▶ **REQUIREMENT**
Check each line of the data below for the word "axes". How many lines have it? Answer with the number alone.

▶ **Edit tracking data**
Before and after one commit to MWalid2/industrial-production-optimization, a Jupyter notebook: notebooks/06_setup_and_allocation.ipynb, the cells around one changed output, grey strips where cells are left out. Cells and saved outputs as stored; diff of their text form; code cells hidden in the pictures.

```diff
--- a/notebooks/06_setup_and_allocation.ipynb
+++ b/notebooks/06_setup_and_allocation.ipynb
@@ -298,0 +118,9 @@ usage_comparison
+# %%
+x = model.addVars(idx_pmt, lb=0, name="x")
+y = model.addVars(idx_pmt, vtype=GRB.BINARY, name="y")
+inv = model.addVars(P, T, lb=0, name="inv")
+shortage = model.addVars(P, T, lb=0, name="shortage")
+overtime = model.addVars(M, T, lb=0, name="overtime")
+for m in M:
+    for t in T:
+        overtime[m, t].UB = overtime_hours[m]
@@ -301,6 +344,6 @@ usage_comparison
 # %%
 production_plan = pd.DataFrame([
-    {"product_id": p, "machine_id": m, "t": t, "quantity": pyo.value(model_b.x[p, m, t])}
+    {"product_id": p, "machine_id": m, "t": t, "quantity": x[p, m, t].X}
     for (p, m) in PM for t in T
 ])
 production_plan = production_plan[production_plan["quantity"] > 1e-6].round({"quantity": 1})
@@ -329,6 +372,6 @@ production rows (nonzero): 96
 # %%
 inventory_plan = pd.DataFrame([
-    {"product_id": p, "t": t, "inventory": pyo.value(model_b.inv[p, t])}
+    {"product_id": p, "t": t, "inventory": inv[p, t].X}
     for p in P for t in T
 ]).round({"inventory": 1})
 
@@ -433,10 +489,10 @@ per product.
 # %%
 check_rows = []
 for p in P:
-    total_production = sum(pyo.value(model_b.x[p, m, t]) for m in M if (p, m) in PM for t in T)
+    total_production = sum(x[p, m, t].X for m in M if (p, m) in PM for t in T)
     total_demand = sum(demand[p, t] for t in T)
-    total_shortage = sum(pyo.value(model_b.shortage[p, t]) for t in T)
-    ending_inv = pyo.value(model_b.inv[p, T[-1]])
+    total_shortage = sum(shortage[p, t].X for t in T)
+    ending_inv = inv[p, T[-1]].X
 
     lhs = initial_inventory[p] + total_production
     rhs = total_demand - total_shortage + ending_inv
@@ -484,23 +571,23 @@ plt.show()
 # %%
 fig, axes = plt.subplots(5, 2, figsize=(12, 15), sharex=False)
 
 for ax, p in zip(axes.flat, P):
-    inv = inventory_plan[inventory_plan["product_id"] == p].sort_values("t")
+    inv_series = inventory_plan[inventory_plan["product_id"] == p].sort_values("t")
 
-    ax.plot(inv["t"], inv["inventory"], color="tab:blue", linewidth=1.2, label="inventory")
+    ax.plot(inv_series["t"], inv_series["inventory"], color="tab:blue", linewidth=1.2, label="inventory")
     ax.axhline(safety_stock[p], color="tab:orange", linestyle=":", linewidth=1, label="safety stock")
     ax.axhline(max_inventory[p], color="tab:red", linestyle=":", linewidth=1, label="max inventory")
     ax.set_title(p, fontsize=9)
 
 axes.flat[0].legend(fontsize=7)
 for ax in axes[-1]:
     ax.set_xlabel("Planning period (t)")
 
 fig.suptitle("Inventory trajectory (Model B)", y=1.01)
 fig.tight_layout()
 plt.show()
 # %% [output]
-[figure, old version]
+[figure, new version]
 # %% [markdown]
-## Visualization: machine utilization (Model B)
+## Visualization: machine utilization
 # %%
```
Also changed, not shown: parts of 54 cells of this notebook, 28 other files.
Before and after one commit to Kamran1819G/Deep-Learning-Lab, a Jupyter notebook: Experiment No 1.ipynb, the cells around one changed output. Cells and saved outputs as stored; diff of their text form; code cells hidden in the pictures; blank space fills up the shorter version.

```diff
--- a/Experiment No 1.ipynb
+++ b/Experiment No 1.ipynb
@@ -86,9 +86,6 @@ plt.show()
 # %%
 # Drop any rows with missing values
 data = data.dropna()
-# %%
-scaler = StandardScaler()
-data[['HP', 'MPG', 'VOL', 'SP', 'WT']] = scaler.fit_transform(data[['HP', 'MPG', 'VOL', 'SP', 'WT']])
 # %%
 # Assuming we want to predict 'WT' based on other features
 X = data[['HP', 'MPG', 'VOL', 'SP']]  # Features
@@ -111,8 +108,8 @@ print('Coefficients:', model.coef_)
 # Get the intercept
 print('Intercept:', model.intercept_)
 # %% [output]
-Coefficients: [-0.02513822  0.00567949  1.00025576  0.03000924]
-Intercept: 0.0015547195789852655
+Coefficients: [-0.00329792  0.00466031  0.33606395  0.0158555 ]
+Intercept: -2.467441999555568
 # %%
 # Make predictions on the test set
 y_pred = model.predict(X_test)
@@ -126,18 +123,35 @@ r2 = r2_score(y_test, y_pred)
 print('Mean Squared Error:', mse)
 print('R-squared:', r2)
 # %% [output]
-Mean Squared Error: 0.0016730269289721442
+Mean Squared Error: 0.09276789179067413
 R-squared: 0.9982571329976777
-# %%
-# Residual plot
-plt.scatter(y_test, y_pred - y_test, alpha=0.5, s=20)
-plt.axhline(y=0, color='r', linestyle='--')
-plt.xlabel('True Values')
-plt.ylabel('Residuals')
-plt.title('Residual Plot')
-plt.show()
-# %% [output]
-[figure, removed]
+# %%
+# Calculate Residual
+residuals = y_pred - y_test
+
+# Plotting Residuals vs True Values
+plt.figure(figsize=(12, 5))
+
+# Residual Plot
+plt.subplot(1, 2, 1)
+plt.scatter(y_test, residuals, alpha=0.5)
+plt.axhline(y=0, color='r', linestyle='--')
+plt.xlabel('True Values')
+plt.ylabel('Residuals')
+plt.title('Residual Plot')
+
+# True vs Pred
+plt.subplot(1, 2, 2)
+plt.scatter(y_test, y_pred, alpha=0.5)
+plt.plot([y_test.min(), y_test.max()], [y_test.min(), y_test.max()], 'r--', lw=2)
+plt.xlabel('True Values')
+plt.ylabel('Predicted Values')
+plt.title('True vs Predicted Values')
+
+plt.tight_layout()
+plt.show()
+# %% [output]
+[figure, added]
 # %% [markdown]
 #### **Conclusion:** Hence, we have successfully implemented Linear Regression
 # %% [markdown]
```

▶ **SOLUTION TO THE EXERCISE**
4